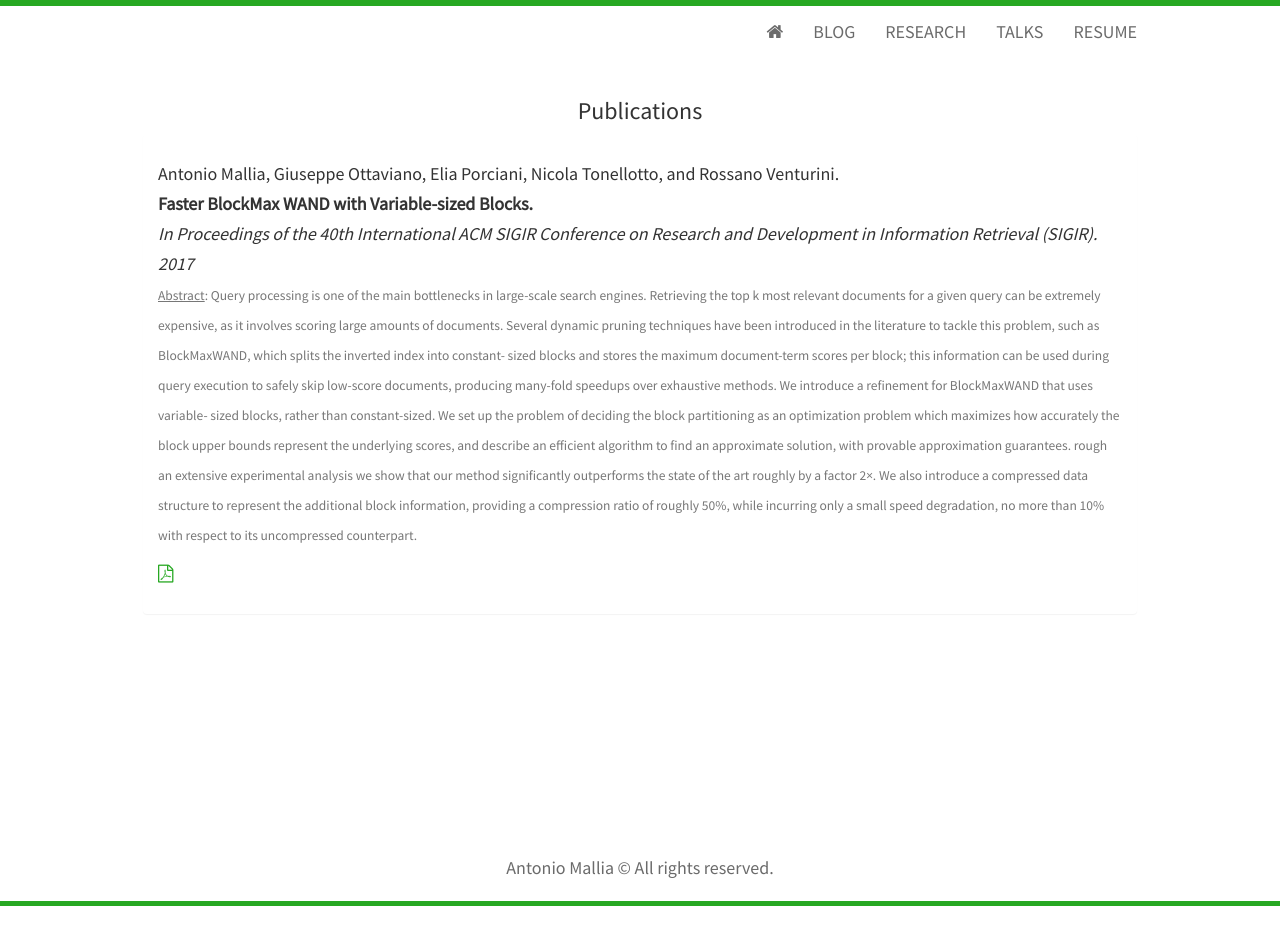
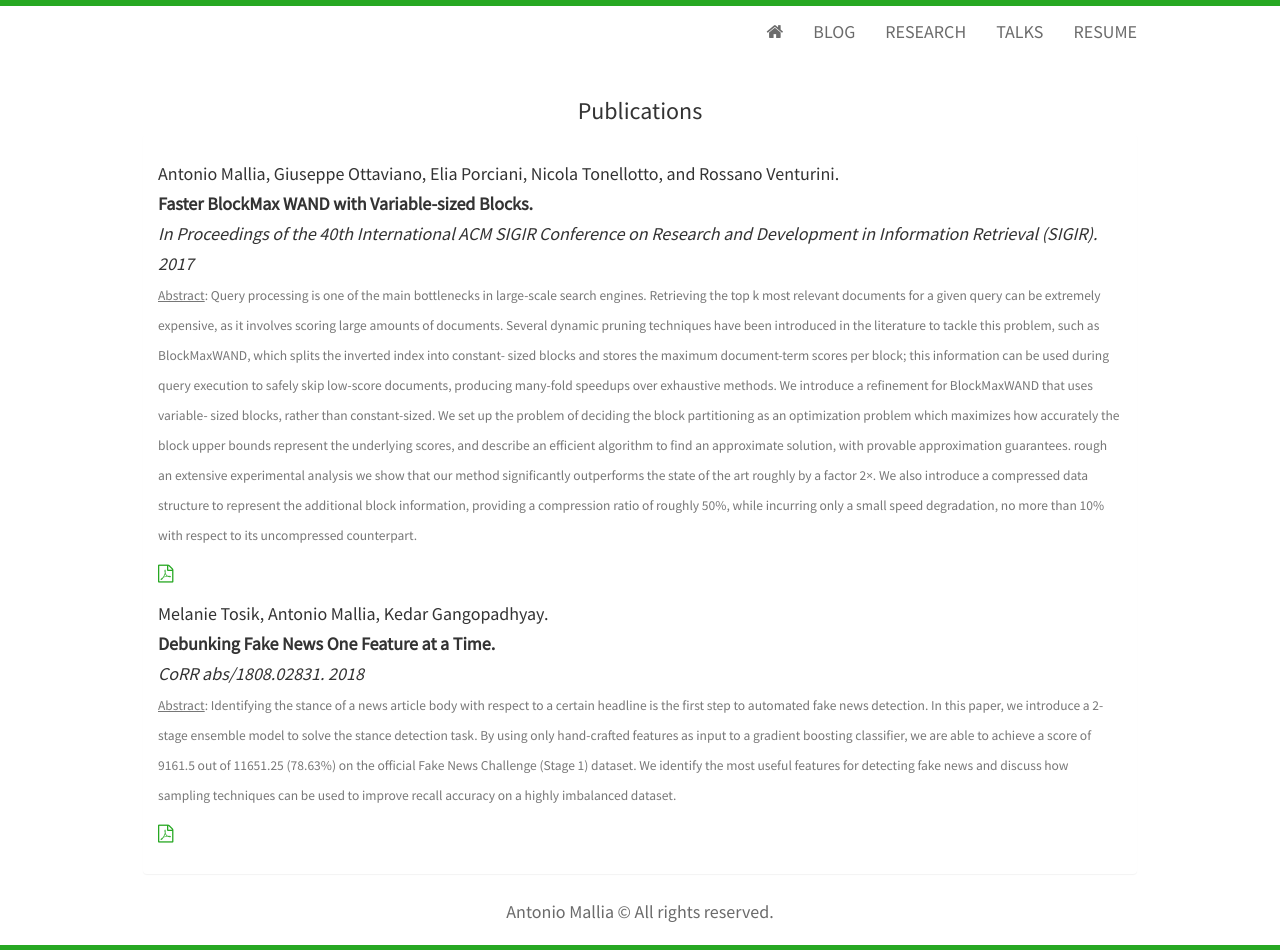
Before and after one commit to amallia/amallia.github.io, a Jekyll site: the page built from research.html, in a window 1280 px wide. Built offline with Jekyll 4.4.1, drawn with Linux system fonts in a browser that asks for light colours; nearby versions of some CDN libraries; before the commit the page ends 906 px from its top, so only the background shows below that.

Commit message:
Added NLP paper

```diff
--- a/research.html
+++ b/research.html
@@ -15,6 +15,13 @@ title: Antonio Mallia's Blog
             <p> <small><u>Abstract</u>: Query processing is one of the main bottlenecks in large-scale search engines. Retrieving the top k most relevant documents for a given query can be extremely expensive, as it involves scoring large amounts of documents. Several dynamic pruning techniques have been introduced in the literature to tackle this problem, such as BlockMaxWAND, which splits the inverted index into constant- sized blocks and stores the maximum document-term scores per block; this information can be used during query execution to safely skip low-score documents, producing many-fold speedups over exhaustive methods. We introduce a refinement for BlockMaxWAND that uses variable- sized blocks, rather than constant-sized. We set up the problem of deciding the block partitioning as an optimization problem which maximizes how accurately the block upper bounds represent the underlying scores, and describe an efficient algorithm to find an approximate solution, with provable approximation guarantees. rough an extensive experimental analysis we show that our method significantly outperforms the state of the art roughly by a factor 2×. We also introduce a compressed data structure to represent the additional block information, providing a compression ratio of roughly 50%, while incurring only a small speed degradation, no more than 10% with respect to its uncompressed counterpart.</small></p>
             <a href="{{ site.url }}/uploads/SIGIR17a.pdf"><i class="fa fa-file-pdf-o" aria-hidden="true"></i></a>
         </h5>
+        <h5>
+            <span class="paper-authors">Melanie Tosik, Antonio Mallia, Kedar Gangopadhyay.</span>
+            <span class="paper-title">Debunking Fake News One Feature at a Time.</span>
+            <span class="paper-publisher">CoRR abs/1808.02831. 2018</span>
+            <p> <small><u>Abstract</u>: Identifying the stance of a news article body with respect to a certain headline is the first step to automated fake news detection. In this paper, we introduce a 2-stage ensemble model to solve the stance detection task. By using only hand-crafted features as input to a gradient boosting classifier, we are able to achieve a score of 9161.5 out of 11651.25 (78.63%) on the official Fake News Challenge (Stage 1) dataset. We identify the most useful features for detecting fake news and discuss how sampling techniques can be used to improve recall accuracy on a highly imbalanced dataset.</small></p>
+            <a href="https://arxiv.org/pdf/1808.02831.pdf"><i class="fa fa-file-pdf-o" aria-hidden="true"></i></a>
+        </h5>
 	</div>
   </div>
 </div>
```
=-=-=-=-=
▸ **Activity**
Could you return the listing above exactly, minus its pictures?

▸ **Answer to this problem**
Before and after one commit to amallia/amallia.github.io, a Jekyll site: the page built from research.html, in a window 1280 px wide. Built offline with Jekyll 4.4.1, drawn with Linux system fonts in a browser that asks for light colours; nearby versions of some CDN libraries; before the commit the page ends 906 px from its top, so only the background shows below that.

Commit message:
Added NLP paper

```diff
--- a/research.html
+++ b/research.html
@@ -15,6 +15,13 @@ title: Antonio Mallia's Blog
             <p> <small><u>Abstract</u>: Query processing is one of the main bottlenecks in large-scale search engines. Retrieving the top k most relevant documents for a given query can be extremely expensive, as it involves scoring large amounts of documents. Several dynamic pruning techniques have been introduced in the literature to tackle this problem, such as BlockMaxWAND, which splits the inverted index into constant- sized blocks and stores the maximum document-term scores per block; this information can be used during query execution to safely skip low-score documents, producing many-fold speedups over exhaustive methods. We introduce a refinement for BlockMaxWAND that uses variable- sized blocks, rather than constant-sized. We set up the problem of deciding the block partitioning as an optimization problem which maximizes how accurately the block upper bounds represent the underlying scores, and describe an efficient algorithm to find an approximate solution, with provable approximation guarantees. rough an extensive experimental analysis we show that our method significantly outperforms the state of the art roughly by a factor 2×. We also introduce a compressed data structure to represent the additional block information, providing a compression ratio of roughly 50%, while incurring only a small speed degradation, no more than 10% with respect to its uncompressed counterpart.</small></p>
             <a href="{{ site.url }}/uploads/SIGIR17a.pdf"><i class="fa fa-file-pdf-o" aria-hidden="true"></i></a>
         </h5>
+        <h5>
+            <span class="paper-authors">Melanie Tosik, Antonio Mallia, Kedar Gangopadhyay.</span>
+            <span class="paper-title">Debunking Fake News One Feature at a Time.</span>
+            <span class="paper-publisher">CoRR abs/1808.02831. 2018</span>
+            <p> <small><u>Abstract</u>: Identifying the stance of a news article body with respect to a certain headline is the first step to automated fake news detection. In this paper, we introduce a 2-stage ensemble model to solve the stance detection task. By using only hand-crafted features as input to a gradient boosting classifier, we are able to achieve a score of 9161.5 out of 11651.25 (78.63%) on the official Fake News Challenge (Stage 1) dataset. We identify the most useful features for detecting fake news and discuss how sampling techniques can be used to improve recall accuracy on a highly imbalanced dataset.</small></p>
+            <a href="https://arxiv.org/pdf/1808.02831.pdf"><i class="fa fa-file-pdf-o" aria-hidden="true"></i></a>
+        </h5>
 	</div>
   </div>
 </div>
```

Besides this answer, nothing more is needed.